[Information supplied Boundary: Start]
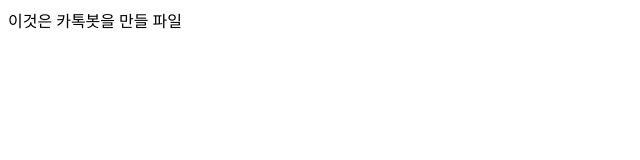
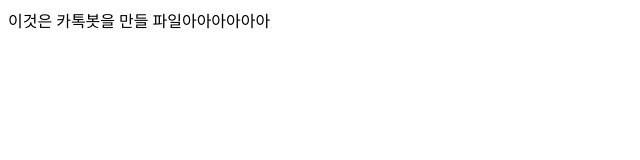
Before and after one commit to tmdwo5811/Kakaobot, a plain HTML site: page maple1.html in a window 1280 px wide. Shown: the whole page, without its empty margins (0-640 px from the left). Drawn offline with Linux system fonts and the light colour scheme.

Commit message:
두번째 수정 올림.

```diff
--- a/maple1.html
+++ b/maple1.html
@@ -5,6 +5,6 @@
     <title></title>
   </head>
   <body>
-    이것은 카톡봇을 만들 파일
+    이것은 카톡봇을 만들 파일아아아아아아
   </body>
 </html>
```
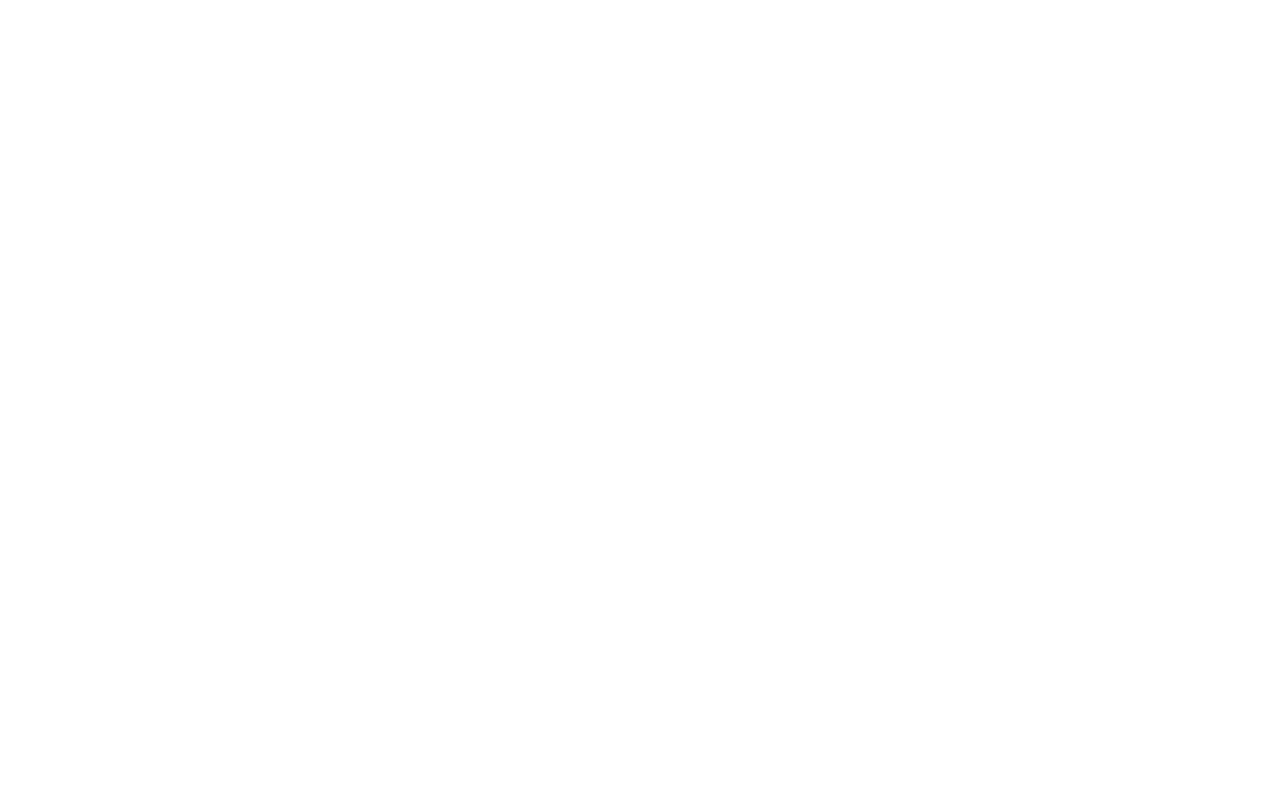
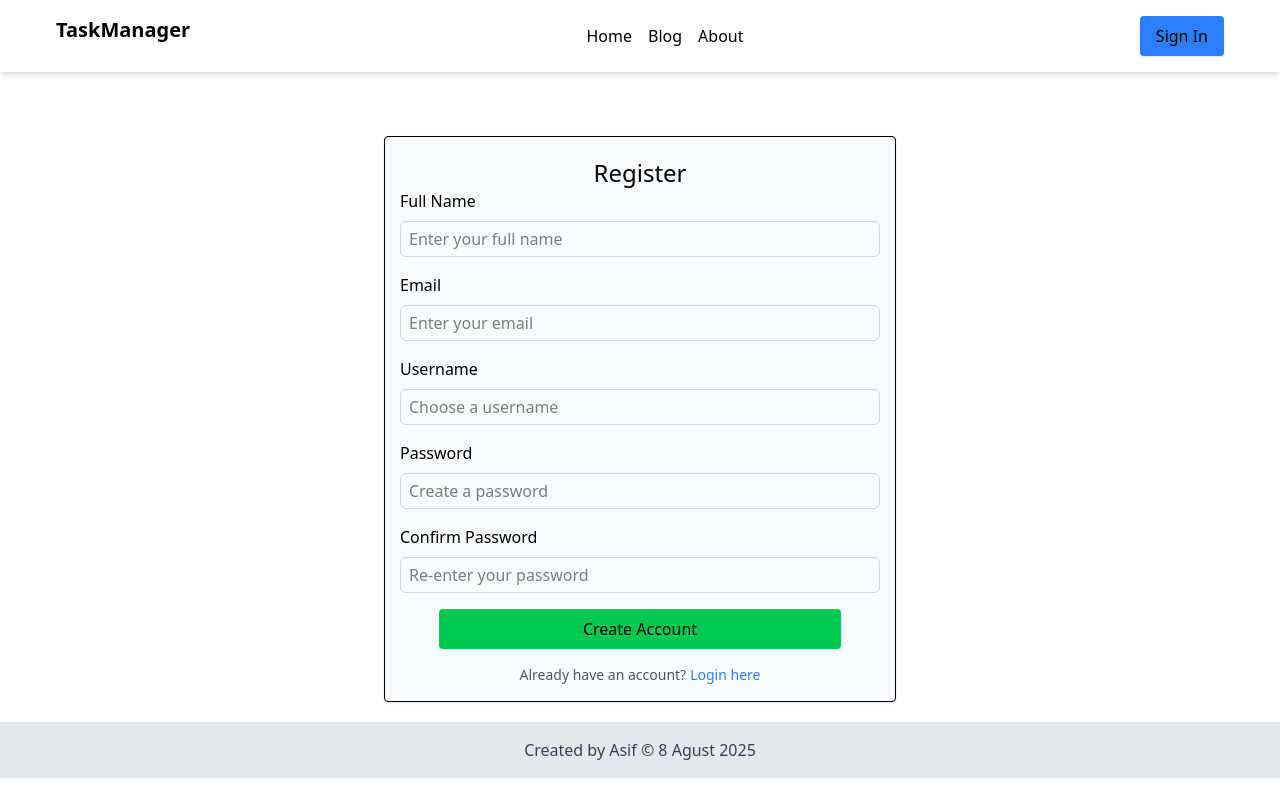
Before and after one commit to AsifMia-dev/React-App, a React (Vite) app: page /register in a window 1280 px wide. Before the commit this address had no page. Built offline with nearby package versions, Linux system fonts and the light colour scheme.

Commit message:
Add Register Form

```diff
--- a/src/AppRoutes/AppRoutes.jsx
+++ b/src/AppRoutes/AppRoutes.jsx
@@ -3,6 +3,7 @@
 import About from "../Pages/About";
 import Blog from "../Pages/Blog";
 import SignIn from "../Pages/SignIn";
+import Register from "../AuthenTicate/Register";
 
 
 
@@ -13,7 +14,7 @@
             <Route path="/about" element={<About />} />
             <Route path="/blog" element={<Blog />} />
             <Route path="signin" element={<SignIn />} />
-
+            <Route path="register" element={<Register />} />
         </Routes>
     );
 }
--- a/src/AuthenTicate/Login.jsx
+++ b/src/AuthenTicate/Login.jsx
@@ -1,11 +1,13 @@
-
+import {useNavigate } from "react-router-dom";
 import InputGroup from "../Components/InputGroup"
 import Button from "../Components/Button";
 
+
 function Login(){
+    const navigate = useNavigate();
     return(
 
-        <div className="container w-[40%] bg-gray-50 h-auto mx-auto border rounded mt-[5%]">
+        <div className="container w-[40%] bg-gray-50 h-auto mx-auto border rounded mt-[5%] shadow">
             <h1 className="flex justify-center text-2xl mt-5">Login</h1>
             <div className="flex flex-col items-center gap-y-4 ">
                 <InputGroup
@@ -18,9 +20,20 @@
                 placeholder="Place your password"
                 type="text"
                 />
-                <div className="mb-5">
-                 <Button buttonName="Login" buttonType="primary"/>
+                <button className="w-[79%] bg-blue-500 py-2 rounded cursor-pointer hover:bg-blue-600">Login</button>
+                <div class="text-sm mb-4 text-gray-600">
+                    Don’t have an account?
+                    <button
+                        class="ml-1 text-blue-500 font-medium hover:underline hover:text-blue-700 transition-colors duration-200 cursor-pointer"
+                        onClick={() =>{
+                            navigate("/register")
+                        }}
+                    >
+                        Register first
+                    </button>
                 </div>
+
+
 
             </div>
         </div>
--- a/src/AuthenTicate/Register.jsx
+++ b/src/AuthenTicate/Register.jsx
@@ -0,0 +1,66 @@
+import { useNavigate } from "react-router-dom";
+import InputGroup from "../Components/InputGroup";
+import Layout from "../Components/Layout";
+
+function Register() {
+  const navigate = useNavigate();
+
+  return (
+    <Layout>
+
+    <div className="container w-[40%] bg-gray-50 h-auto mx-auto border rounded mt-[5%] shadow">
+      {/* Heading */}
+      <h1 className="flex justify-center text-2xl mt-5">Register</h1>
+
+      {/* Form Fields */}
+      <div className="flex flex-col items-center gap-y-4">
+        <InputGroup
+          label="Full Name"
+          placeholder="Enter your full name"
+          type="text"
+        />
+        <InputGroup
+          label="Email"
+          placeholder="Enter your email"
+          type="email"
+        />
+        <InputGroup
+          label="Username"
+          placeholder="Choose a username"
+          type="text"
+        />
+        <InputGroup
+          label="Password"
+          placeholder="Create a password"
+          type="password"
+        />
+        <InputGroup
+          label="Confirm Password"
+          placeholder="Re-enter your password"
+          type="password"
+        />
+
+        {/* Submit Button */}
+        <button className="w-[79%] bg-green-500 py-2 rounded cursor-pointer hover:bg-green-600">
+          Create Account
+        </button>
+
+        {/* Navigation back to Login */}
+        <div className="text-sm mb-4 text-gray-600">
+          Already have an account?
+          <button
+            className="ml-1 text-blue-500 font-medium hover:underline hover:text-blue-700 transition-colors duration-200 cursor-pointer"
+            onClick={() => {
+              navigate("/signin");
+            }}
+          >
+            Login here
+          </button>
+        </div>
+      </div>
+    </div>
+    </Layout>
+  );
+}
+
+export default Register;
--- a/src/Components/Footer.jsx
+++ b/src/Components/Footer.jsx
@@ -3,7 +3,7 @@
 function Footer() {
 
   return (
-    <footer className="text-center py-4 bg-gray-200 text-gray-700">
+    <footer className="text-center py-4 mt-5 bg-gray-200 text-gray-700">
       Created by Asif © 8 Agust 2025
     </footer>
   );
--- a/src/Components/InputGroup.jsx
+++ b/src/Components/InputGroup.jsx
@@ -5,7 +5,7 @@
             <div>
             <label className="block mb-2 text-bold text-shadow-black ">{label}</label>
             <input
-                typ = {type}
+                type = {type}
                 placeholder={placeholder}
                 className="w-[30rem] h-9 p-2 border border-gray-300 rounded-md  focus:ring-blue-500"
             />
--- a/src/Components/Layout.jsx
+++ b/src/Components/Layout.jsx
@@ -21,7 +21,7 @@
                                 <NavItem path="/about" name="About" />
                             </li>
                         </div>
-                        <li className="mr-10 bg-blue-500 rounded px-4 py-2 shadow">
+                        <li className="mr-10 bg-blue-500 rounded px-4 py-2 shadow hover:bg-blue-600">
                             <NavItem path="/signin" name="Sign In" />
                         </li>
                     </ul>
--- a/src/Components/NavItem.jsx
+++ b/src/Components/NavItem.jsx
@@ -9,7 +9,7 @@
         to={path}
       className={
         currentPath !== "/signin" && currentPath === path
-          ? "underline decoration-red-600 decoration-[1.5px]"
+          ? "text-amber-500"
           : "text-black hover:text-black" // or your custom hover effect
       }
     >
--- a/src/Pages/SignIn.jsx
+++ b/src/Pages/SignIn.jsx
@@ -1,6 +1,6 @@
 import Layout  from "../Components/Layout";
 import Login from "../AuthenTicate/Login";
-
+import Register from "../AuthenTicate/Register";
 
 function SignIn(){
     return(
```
[Information supplied Boundary: End]
Work instructions
From the entries above, output every line exactly and omit any image.

Task result
Before and after one commit to tmdwo5811/Kakaobot, a plain HTML site: page maple1.html in a window 1280 px wide. Shown: the whole page, without its empty margins (0-640 px from the left). Drawn offline with Linux system fonts and the light colour scheme.

Commit message:
두번째 수정 올림.

```diff
--- a/maple1.html
+++ b/maple1.html
@@ -5,6 +5,6 @@
     <title></title>
   </head>
   <body>
-    이것은 카톡봇을 만들 파일
+    이것은 카톡봇을 만들 파일아아아아아아
   </body>
 </html>
```
Before and after one commit to AsifMia-dev/React-App, a React (Vite) app: page /register in a window 1280 px wide. Before the commit this address had no page. Built offline with nearby package versions, Linux system fonts and the light colour scheme.

Commit message:
Add Register Form

```diff
--- a/src/AppRoutes/AppRoutes.jsx
+++ b/src/AppRoutes/AppRoutes.jsx
@@ -3,6 +3,7 @@
 import About from "../Pages/About";
 import Blog from "../Pages/Blog";
 import SignIn from "../Pages/SignIn";
+import Register from "../AuthenTicate/Register";
 
 
 
@@ -13,7 +14,7 @@
             <Route path="/about" element={<About />} />
             <Route path="/blog" element={<Blog />} />
             <Route path="signin" element={<SignIn />} />
-
+            <Route path="register" element={<Register />} />
         </Routes>
     );
 }
--- a/src/AuthenTicate/Login.jsx
+++ b/src/AuthenTicate/Login.jsx
@@ -1,11 +1,13 @@
-
+import {useNavigate } from "react-router-dom";
 import InputGroup from "../Components/InputGroup"
 import Button from "../Components/Button";
 
+
 function Login(){
+    const navigate = useNavigate();
     return(
 
-        <div className="container w-[40%] bg-gray-50 h-auto mx-auto border rounded mt-[5%]">
+        <div className="container w-[40%] bg-gray-50 h-auto mx-auto border rounded mt-[5%] shadow">
             <h1 className="flex justify-center text-2xl mt-5">Login</h1>
             <div className="flex flex-col items-center gap-y-4 ">
                 <InputGroup
@@ -18,9 +20,20 @@
                 placeholder="Place your password"
                 type="text"
                 />
-                <div className="mb-5">
-                 <Button buttonName="Login" buttonType="primary"/>
+                <button className="w-[79%] bg-blue-500 py-2 rounded cursor-pointer hover:bg-blue-600">Login</button>
+                <div class="text-sm mb-4 text-gray-600">
+                    Don’t have an account?
+                    <button
+                        class="ml-1 text-blue-500 font-medium hover:underline hover:text-blue-700 transition-colors duration-200 cursor-pointer"
+                        onClick={() =>{
+                            navigate("/register")
+                        }}
+                    >
+                        Register first
+                    </button>
                 </div>
+
+
 
             </div>
         </div>
--- a/src/AuthenTicate/Register.jsx
+++ b/src/AuthenTicate/Register.jsx
@@ -0,0 +1,66 @@
+import { useNavigate } from "react-router-dom";
+import InputGroup from "../Components/InputGroup";
+import Layout from "../Components/Layout";
+
+function Register() {
+  const navigate = useNavigate();
+
+  return (
+    <Layout>
+
+    <div className="container w-[40%] bg-gray-50 h-auto mx-auto border rounded mt-[5%] shadow">
+      {/* Heading */}
+      <h1 className="flex justify-center text-2xl mt-5">Register</h1>
+
+      {/* Form Fields */}
+      <div className="flex flex-col items-center gap-y-4">
+        <InputGroup
+          label="Full Name"
+          placeholder="Enter your full name"
+          type="text"
+        />
+        <InputGroup
+          label="Email"
+          placeholder="Enter your email"
+          type="email"
+        />
+        <InputGroup
+          label="Username"
+          placeholder="Choose a username"
+          type="text"
+        />
+        <InputGroup
+          label="Password"
+          placeholder="Create a password"
+          type="password"
+        />
+        <InputGroup
+          label="Confirm Password"
+          placeholder="Re-enter your password"
+          type="password"
+        />
+
+        {/* Submit Button */}
+        <button className="w-[79%] bg-green-500 py-2 rounded cursor-pointer hover:bg-green-600">
+          Create Account
+        </button>
+
+        {/* Navigation back to Login */}
+        <div className="text-sm mb-4 text-gray-600">
+          Already have an account?
+          <button
+            className="ml-1 text-blue-500 font-medium hover:underline hover:text-blue-700 transition-colors duration-200 cursor-pointer"
+            onClick={() => {
+              navigate("/signin");
+            }}
+          >
+            Login here
+          </button>
+        </div>
+      </div>
+    </div>
+    </Layout>
+  );
+}
+
+export default Register;
--- a/src/Components/Footer.jsx
+++ b/src/Components/Footer.jsx
@@ -3,7 +3,7 @@
 function Footer() {
 
   return (
-    <footer className="text-center py-4 bg-gray-200 text-gray-700">
+    <footer className="text-center py-4 mt-5 bg-gray-200 text-gray-700">
       Created by Asif © 8 Agust 2025
     </footer>
   );
--- a/src/Components/InputGroup.jsx
+++ b/src/Components/InputGroup.jsx
@@ -5,7 +5,7 @@
             <div>
             <label className="block mb-2 text-bold text-shadow-black ">{label}</label>
             <input
-                typ = {type}
+                type = {type}
                 placeholder={placeholder}
                 className="w-[30rem] h-9 p-2 border border-gray-300 rounded-md  focus:ring-blue-500"
             />
--- a/src/Components/Layout.jsx
+++ b/src/Components/Layout.jsx
@@ -21,7 +21,7 @@
                                 <NavItem path="/about" name="About" />
                             </li>
                         </div>
-                        <li className="mr-10 bg-blue-500 rounded px-4 py-2 shadow">
+                        <li className="mr-10 bg-blue-500 rounded px-4 py-2 shadow hover:bg-blue-600">
                             <NavItem path="/signin" name="Sign In" />
                         </li>
                     </ul>
--- a/src/Components/NavItem.jsx
+++ b/src/Components/NavItem.jsx
@@ -9,7 +9,7 @@
         to={path}
       className={
         currentPath !== "/signin" && currentPath === path
-          ? "underline decoration-red-600 decoration-[1.5px]"
+          ? "text-amber-500"
           : "text-black hover:text-black" // or your custom hover effect
       }
     >
--- a/src/Pages/SignIn.jsx
+++ b/src/Pages/SignIn.jsx
@@ -1,6 +1,6 @@
 import Layout  from "../Components/Layout";
 import Login from "../AuthenTicate/Login";
-
+import Register from "../AuthenTicate/Register";
 
 function SignIn(){
     return(
```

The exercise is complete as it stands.